Working data →
################
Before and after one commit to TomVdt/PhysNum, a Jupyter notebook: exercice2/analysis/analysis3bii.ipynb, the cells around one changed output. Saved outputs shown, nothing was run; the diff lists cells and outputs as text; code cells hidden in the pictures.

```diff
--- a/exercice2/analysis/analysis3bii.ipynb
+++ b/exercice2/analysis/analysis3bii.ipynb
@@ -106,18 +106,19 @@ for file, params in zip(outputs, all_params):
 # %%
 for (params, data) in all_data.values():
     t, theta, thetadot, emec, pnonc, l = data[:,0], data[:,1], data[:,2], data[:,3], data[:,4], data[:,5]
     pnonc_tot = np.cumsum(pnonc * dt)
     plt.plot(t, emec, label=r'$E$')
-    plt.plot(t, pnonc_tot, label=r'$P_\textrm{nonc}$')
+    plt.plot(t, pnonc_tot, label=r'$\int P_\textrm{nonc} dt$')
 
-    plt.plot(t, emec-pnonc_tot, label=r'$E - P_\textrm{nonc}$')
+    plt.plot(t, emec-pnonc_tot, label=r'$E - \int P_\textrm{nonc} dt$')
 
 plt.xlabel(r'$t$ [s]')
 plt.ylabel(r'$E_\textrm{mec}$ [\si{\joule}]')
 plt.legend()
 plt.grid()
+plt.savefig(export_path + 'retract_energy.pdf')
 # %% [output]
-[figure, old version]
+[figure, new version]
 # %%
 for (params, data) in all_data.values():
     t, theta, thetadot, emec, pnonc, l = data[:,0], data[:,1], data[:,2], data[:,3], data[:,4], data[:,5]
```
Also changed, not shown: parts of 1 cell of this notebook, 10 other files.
################
Task statement → Please set down the full listing above, word for word.

Reply to the task →
Before and after one commit to TomVdt/PhysNum, a Jupyter notebook: exercice2/analysis/analysis3bii.ipynb, the cells around one changed output. Saved outputs shown, nothing was run; the diff lists cells and outputs as text; code cells hidden in the pictures.

```diff
--- a/exercice2/analysis/analysis3bii.ipynb
+++ b/exercice2/analysis/analysis3bii.ipynb
@@ -106,18 +106,19 @@ for file, params in zip(outputs, all_params):
 # %%
 for (params, data) in all_data.values():
     t, theta, thetadot, emec, pnonc, l = data[:,0], data[:,1], data[:,2], data[:,3], data[:,4], data[:,5]
     pnonc_tot = np.cumsum(pnonc * dt)
     plt.plot(t, emec, label=r'$E$')
-    plt.plot(t, pnonc_tot, label=r'$P_\textrm{nonc}$')
+    plt.plot(t, pnonc_tot, label=r'$\int P_\textrm{nonc} dt$')
 
-    plt.plot(t, emec-pnonc_tot, label=r'$E - P_\textrm{nonc}$')
+    plt.plot(t, emec-pnonc_tot, label=r'$E - \int P_\textrm{nonc} dt$')
 
 plt.xlabel(r'$t$ [s]')
 plt.ylabel(r'$E_\textrm{mec}$ [\si{\joule}]')
 plt.legend()
 plt.grid()
+plt.savefig(export_path + 'retract_energy.pdf')
 # %% [output]
-[figure, old version]
+[figure, new version]
 # %%
 for (params, data) in all_data.values():
     t, theta, thetadot, emec, pnonc, l = data[:,0], data[:,1], data[:,2], data[:,3], data[:,4], data[:,5]
```
Also changed, not shown: parts of 1 cell of this notebook, 10 other files.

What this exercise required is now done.